Pull every line containing "name" from the data.
=== Section Start ===
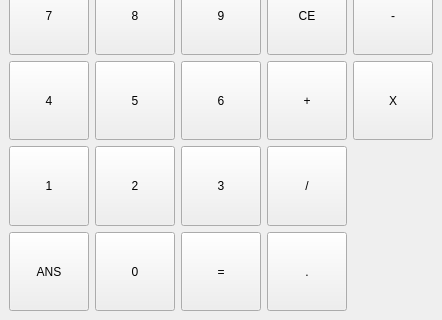
Before: the Qt Designer form gui/Calculator.ui in FernandoLGL/calculator-qt-cpp, drawn with Qt 5; both pictures show x 0 to 442 and y 217 to 537 of the 442 by 537 pixel window.
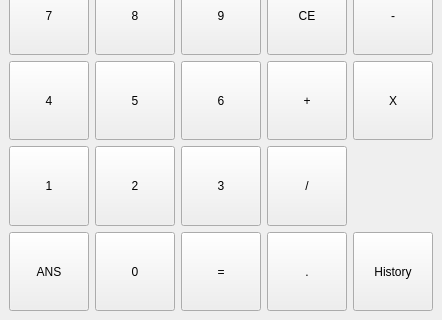
After: the same form once the commit is applied.

Commit message: oh god

Patch:
```diff
--- a/gui/Calculator.ui
+++ b/gui/Calculator.ui
@@ -272,6 +272,19 @@
       </property>
      </widget>
     </item>
+    <item row="6" column="4">
+     <widget class="QPushButton" name="pushButton_hist">
+      <property name="sizePolicy">
+       <sizepolicy hsizetype="Minimum" vsizetype="Preferred">
+        <horstretch>0</horstretch>
+        <verstretch>0</verstretch>
+       </sizepolicy>
+      </property>
+      <property name="text">
+       <string>History</string>
+      </property>
+     </widget>
+    </item>
    </layout>
   </widget>
   <widget class="QMenuBar" name="menubar">
```
The commit also changes 2 other files.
=== Section End ===
▸ **EXERCISE OUTPUT**
+     <widget class="QPushButton" name="pushButton_hist">
+      <property name="sizePolicy">
+      <property name="text">
   <widget class="QMenuBar" name="menubar">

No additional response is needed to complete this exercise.